How many lines in these records include the string "phenols"? Reply with that number alone.
** Opening DATA UNDER STUDY block **
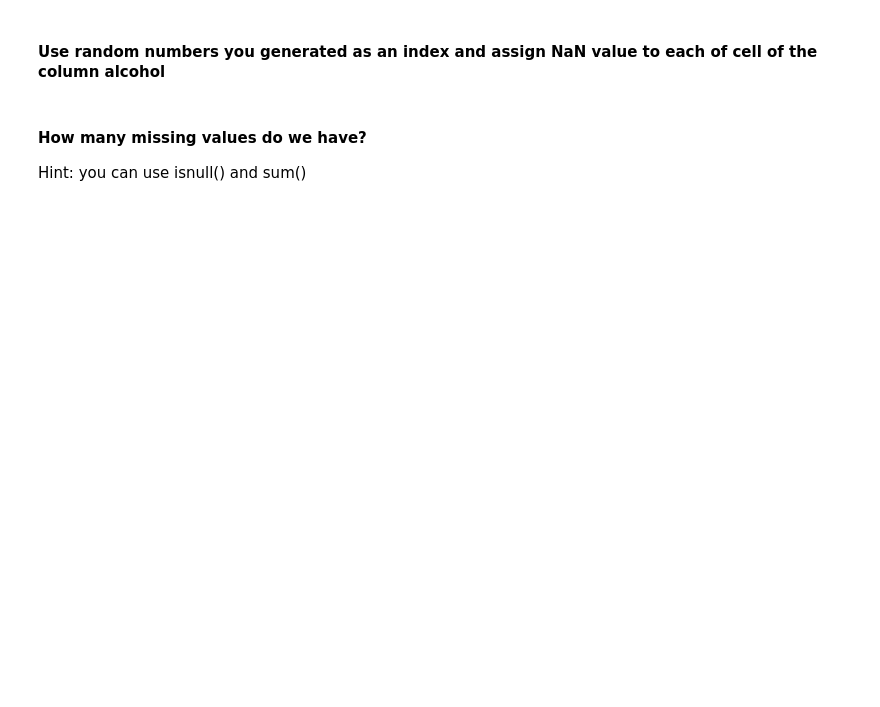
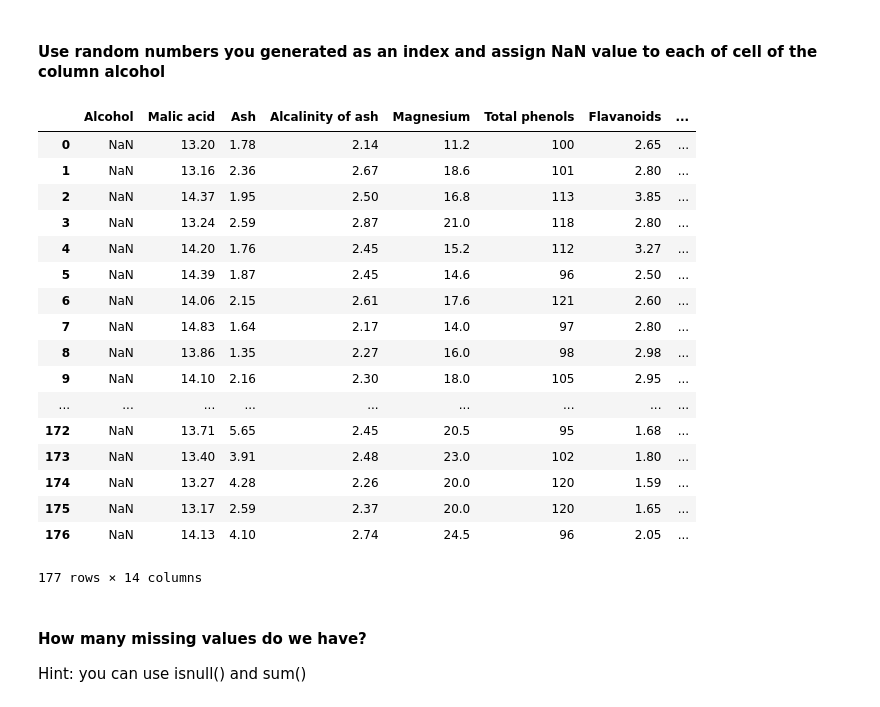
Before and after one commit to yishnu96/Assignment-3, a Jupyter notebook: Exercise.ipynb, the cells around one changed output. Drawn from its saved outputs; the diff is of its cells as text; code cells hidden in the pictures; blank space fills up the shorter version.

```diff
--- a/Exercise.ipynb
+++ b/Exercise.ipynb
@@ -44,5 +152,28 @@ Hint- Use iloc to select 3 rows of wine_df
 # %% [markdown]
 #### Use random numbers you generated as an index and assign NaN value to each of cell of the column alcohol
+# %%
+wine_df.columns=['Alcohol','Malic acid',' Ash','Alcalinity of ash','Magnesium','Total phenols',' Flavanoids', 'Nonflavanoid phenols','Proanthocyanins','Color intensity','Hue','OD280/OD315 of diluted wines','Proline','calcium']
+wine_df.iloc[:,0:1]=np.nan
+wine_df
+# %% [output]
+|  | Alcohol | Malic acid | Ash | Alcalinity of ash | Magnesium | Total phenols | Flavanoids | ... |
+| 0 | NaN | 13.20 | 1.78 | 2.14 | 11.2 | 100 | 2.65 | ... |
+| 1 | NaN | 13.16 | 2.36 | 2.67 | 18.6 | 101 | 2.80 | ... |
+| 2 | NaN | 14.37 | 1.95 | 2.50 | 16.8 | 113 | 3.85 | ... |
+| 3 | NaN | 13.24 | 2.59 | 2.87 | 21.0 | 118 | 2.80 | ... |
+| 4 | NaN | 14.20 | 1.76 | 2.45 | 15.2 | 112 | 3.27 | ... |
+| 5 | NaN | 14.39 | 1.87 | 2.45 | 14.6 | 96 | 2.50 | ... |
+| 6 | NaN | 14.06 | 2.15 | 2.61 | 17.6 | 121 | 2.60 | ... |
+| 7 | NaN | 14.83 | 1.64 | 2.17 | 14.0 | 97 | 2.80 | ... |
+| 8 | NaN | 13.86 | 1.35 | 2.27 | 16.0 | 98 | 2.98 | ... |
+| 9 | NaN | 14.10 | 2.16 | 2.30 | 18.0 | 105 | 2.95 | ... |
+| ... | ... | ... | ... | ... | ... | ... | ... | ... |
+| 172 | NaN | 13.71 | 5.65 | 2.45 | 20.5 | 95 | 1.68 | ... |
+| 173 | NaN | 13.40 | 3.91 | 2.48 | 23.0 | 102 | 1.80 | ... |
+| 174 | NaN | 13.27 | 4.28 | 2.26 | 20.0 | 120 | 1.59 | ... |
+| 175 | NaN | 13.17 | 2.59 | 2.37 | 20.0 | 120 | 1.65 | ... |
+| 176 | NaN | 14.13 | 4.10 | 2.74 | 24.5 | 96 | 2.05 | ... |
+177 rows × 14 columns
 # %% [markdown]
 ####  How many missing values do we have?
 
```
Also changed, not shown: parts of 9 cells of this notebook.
** Closing DATA UNDER STUDY block **
> [EXERCISE ANSWER] 2